* **Activity**: Read the listing below and copy out every line that holds "integrated".

* **Input records**:
########################################

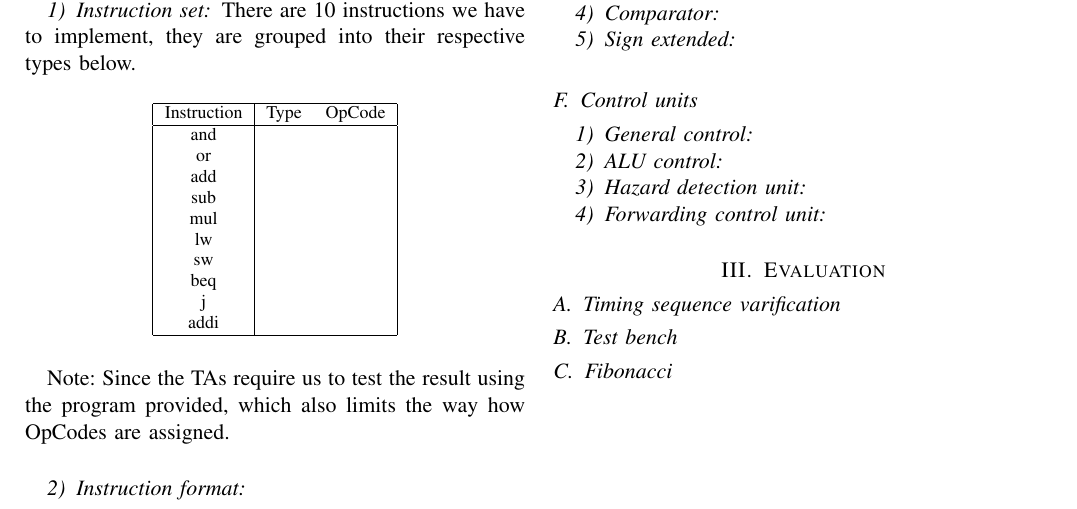
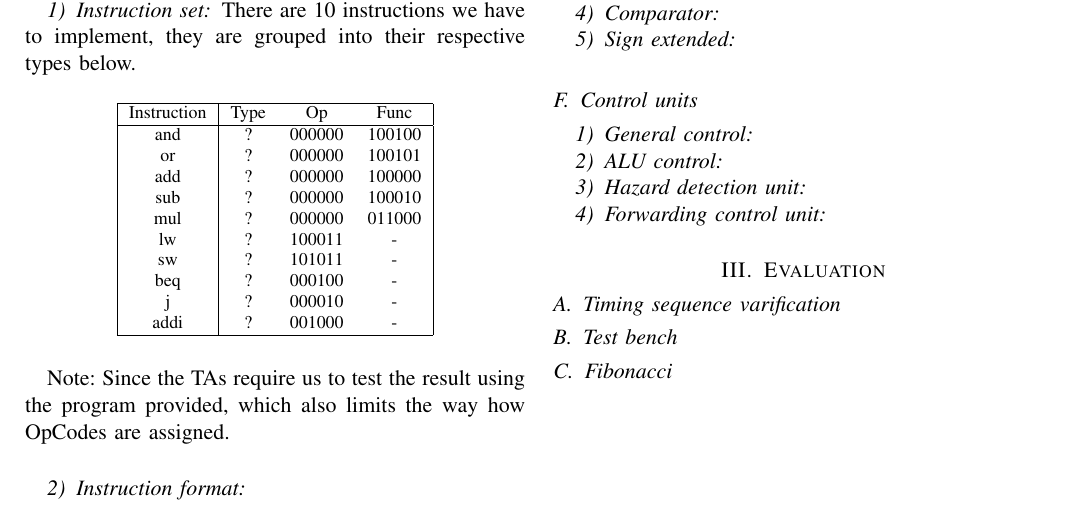
Before and after one commit to y3nr1ng/MIPS, a LaTeX paper (doc/main.tex): part of the page, cut so that both start at the same text. Compiled offline with pdfLaTeX.

Commit message:
Add instruction set opcodes and func

```diff
--- a/doc/main.tex
+++ b/doc/main.tex
@@ -45,20 +45,20 @@ There are 10 instructions we have to implement, they are grouped into their resp
 
 \begin{table}[h]
 	\centering
-	\begin{tabular}{|c|cc|}
+	\begin{tabular}{|c|ccc|}
 	\hline
-    Instruction & Type & OpCode \\
+    Instruction & Type & Op & Func\\
     \hline
-    and & & \\
-    or & & \\
-    add & & \\
-    sub & & \\
-    mul & & \\
-    lw & & \\
-    sw & & \\
-    beq & & \\
-    j & & \\
-    addi & & \\
+    and & ? & 000000 & 100100 \\
+    or & ? & 000000 & 100101 \\
+    add & ? & 000000 & 100000 \\
+    sub & ? & 000000 & 100010 \\
+    mul & ? & 000000 & 011000 \\
+    lw & ? & 100011 & - \\
+    sw & ? & 101011 & - \\
+    beq & ? & 000100 & - \\
+    j & ? & 000010 & - \\
+    addi & ? & 001000 & - \\
     \hline
 	\end{tabular}
 \end{table}
```
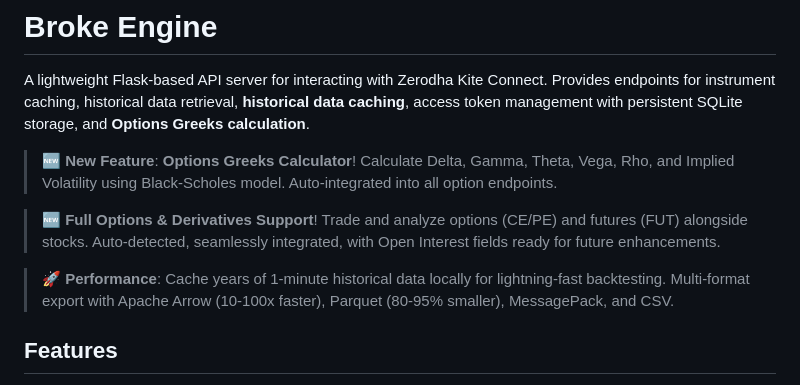
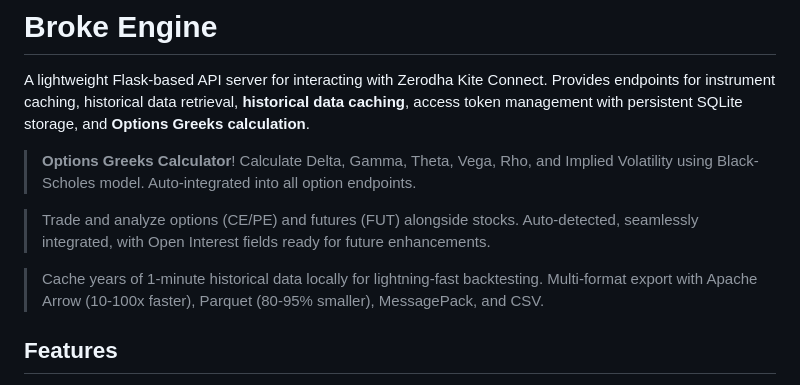
Before and after one commit to Suranjandas7/Broke_Engine, a Markdown page: README.md, the part around the change. Rendered like a GitHub page.

```diff
--- a/README.md
+++ b/README.md
@@ -2,11 +2,11 @@
 
 A lightweight Flask-based API server for interacting with Zerodha Kite Connect. Provides endpoints for instrument caching, historical data retrieval, **historical data caching**, access token management with persistent SQLite storage, and **Options Greeks calculation**.
 
-> **🆕 New Feature**: **Options Greeks Calculator**! Calculate Delta, Gamma, Theta, Vega, Rho, and Implied Volatility using Black-Scholes model. Auto-integrated into all option endpoints.
-
-> **🆕 Full Options & Derivatives Support**! Trade and analyze options (CE/PE) and futures (FUT) alongside stocks. Auto-detected, seamlessly integrated, with Open Interest fields ready for future enhancements.
-
-> **🚀 Performance**: Cache years of 1-minute historical data locally for lightning-fast backtesting. Multi-format export with Apache Arrow (10-100x faster), Parquet (80-95% smaller), MessagePack, and CSV.
+> **Options Greeks Calculator**! Calculate Delta, Gamma, Theta, Vega, Rho, and Implied Volatility using Black-Scholes model. Auto-integrated into all option endpoints.
+
+> Trade and analyze options (CE/PE) and futures (FUT) alongside stocks. Auto-detected, seamlessly integrated, with Open Interest fields ready for future enhancements.
+
+> Cache years of 1-minute historical data locally for lightning-fast backtesting. Multi-format export with Apache Arrow (10-100x faster), Parquet (80-95% smaller), MessagePack, and CSV.
 
 ## Features
 
```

########################################

* **Solution to this task**:
-> **🆕 New Feature**: **Options Greeks Calculator**! Calculate Delta, Gamma, Theta, Vega, Rho, and Implied Volatility using Black-Scholes model. Auto-integrated into all option endpoints.
-> **🆕 Full Options & Derivatives Support**! Trade and analyze options (CE/PE) and futures (FUT) alongside stocks. Auto-detected, seamlessly integrated, with Open Interest fields ready for future enhancements.
+> **Options Greeks Calculator**! Calculate Delta, Gamma, Theta, Vega, Rho, and Implied Volatility using Black-Scholes model. Auto-integrated into all option endpoints.
+> Trade and analyze options (CE/PE) and futures (FUT) alongside stocks. Auto-detected, seamlessly integrated, with Open Interest fields ready for future enhancements.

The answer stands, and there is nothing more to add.